Marine LeGree, from the women’s rights group Ascend Athletics, is trying to evacuate a group of young Afghan women and their families. She said, ‘Nothing is moving. We are sold out’. According to Eric Montalvo, a former soldier and lawyer involved in the evacuation attempt from Mazar-i-Sharif, the United States failed to deliver the paperwork needed for the Afghans to leave.
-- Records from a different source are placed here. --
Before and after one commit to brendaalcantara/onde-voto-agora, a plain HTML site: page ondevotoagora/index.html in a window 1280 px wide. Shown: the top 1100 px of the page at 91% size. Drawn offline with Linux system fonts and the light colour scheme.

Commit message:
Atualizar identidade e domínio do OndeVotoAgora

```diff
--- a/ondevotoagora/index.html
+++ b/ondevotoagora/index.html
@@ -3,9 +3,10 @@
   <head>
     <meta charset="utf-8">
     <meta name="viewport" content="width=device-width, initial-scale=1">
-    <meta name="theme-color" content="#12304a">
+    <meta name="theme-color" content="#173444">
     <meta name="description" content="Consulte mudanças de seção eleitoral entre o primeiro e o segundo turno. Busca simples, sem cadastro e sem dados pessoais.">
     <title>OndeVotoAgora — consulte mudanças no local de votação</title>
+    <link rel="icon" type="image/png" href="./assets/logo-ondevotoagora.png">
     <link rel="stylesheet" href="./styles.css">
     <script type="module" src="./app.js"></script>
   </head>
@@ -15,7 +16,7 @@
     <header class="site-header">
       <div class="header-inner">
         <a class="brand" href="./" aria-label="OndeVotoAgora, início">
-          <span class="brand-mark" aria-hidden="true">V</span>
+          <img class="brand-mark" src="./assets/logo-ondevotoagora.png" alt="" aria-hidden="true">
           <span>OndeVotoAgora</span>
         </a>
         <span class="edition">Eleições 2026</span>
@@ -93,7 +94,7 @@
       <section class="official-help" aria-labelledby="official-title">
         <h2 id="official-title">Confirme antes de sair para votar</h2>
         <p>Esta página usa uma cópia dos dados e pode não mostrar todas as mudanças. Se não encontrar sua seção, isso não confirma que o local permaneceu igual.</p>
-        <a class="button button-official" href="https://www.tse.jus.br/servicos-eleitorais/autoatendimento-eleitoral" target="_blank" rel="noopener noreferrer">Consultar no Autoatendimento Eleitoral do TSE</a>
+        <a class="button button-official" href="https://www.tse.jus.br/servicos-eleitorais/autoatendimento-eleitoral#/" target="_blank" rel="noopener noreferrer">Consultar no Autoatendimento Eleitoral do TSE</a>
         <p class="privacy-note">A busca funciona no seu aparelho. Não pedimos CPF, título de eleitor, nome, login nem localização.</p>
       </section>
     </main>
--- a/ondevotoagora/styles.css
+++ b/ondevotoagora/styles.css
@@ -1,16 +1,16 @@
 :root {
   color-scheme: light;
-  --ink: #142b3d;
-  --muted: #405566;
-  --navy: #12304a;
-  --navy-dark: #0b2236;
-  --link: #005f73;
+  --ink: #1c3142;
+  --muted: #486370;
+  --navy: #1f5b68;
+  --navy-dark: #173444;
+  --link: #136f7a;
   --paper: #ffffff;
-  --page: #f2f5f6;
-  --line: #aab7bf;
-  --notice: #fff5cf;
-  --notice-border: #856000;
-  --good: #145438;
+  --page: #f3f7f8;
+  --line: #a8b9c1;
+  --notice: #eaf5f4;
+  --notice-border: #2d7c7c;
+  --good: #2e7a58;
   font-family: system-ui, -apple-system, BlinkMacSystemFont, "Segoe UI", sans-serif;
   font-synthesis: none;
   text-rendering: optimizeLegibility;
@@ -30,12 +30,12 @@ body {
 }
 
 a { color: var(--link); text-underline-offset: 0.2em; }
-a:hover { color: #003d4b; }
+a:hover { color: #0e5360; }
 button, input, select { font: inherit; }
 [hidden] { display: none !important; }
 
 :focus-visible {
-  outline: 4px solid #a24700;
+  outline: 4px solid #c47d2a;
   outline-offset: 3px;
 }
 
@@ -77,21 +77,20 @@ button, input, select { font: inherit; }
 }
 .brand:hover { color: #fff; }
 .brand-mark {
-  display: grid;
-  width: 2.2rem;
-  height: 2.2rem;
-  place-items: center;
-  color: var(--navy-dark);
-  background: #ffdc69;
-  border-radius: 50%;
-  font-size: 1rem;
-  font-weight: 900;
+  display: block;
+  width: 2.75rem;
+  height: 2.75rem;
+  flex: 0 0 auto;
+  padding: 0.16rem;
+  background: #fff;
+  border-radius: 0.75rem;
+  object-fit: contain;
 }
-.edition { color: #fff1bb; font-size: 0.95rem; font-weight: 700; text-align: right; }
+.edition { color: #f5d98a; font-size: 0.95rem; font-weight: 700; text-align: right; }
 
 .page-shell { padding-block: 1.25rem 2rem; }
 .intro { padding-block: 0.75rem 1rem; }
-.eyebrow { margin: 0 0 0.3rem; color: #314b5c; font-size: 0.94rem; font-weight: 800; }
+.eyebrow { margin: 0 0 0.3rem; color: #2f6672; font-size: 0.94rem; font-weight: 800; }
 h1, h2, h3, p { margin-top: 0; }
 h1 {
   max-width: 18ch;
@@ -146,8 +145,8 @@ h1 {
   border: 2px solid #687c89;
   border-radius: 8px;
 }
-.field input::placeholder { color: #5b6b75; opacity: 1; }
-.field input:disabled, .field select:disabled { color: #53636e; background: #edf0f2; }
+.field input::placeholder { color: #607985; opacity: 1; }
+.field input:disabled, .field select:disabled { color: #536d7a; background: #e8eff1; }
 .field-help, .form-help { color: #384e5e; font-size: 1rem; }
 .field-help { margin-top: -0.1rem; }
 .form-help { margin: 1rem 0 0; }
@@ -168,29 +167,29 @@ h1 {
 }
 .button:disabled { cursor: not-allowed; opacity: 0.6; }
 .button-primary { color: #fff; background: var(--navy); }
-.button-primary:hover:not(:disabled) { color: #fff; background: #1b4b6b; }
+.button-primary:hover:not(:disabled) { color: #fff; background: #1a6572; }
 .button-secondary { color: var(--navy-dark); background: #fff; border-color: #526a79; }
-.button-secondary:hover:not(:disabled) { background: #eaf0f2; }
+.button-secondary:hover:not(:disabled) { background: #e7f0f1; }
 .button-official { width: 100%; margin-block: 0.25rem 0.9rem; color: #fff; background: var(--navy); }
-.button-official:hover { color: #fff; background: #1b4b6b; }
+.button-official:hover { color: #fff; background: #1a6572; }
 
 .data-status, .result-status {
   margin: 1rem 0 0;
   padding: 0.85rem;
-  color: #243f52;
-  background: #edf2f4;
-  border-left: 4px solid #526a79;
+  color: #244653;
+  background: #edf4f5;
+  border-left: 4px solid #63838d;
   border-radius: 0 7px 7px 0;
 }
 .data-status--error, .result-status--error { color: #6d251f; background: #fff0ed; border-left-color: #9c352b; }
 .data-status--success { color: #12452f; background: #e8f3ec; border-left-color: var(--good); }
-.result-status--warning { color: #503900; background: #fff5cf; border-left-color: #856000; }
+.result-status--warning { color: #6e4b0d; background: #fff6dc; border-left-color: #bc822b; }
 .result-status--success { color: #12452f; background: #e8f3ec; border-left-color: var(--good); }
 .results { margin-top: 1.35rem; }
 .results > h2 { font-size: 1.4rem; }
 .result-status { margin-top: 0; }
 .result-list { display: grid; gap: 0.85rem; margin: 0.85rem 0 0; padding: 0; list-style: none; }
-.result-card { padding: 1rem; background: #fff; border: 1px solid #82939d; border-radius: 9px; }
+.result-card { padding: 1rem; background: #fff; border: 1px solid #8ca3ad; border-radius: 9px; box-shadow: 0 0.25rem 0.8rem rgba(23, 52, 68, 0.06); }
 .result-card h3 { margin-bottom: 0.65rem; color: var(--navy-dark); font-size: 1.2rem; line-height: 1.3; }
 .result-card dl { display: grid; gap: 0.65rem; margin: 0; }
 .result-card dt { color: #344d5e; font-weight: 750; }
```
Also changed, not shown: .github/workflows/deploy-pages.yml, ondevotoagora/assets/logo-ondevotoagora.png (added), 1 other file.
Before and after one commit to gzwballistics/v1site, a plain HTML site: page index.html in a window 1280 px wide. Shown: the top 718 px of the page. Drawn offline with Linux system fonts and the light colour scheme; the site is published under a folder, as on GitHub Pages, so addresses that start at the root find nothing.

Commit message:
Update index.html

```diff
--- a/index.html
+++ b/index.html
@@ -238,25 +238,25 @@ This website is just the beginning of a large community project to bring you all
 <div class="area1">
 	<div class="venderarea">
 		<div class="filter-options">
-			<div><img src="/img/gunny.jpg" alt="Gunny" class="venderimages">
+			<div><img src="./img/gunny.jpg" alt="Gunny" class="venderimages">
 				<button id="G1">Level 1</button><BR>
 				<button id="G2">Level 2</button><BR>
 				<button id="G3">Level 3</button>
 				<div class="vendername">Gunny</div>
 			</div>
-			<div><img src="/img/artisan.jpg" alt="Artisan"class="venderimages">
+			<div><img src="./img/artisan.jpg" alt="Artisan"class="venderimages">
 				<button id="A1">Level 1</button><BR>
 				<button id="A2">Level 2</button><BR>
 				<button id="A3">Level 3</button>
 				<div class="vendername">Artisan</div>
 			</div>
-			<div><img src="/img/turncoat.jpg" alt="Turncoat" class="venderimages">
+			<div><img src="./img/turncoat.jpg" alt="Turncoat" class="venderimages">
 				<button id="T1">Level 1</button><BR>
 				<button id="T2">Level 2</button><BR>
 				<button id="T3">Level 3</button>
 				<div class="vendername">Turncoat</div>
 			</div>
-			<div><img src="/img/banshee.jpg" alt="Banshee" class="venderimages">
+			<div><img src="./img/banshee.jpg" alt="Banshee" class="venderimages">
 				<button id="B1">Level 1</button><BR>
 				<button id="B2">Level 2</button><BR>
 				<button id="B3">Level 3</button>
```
As part of a two-week international airlift operation out of Kabul, more than 123,000 foreigners and Afghans were evacuated before the last US soldier departed ahead of the August 31 deadline to end the 20-year war. An Islamic State-Khorasan suicide bomber detonated outside the airport, killing scores of people hours before Farid Ahmadi was scheduled to fly out on August 26. Suddenly, Ahmadi got a call telling him to travel to Mazar-i-Sharif. On a nine-hour bus trip, he gathered his colleagues and their families. During its slow journey, Taliban soldiers stopped the bus several times. Ahmedi explained that he was going to a wedding. After arriving in Mazar-i-Sharif, they hid for three days. All the families were afraid. The children weren’t playing. After just one hour of waiting, Ahmadi’s group received the green light to depart.
Mazar-i-Sharif flights involve a tremendous amount of effort, sometimes requiring just a few dedicated individuals to coordinate. ‘The people we helped were friends, former colleagues, people in danger, but not on the list of embassies,’ said Clemence Quint, head of Magenta, a consulting firm providing governance advice. ‘So we began preparing our own evacuations’. Facebook chartered an aircraft to airlift its employees, as well as others in need.
In the process of helping Facebook employees and close partners leave Afghanistan, the social networking giant helped a group of journalists and their families who were in grave danger. More than 100 Afghans from Tolo News, a communications group owned by Mexico, are expected to head to the United States. A bureaucratic barrier, an administrative barrier, or someone not picking up their phone caused the flight to be delayed for three days, Quint explained. Ahmadi described his relief when the wheels of his plane finally took off from Mazar-i-Sharif. He said, ‘Everyone was crying. No one could believe we did it’.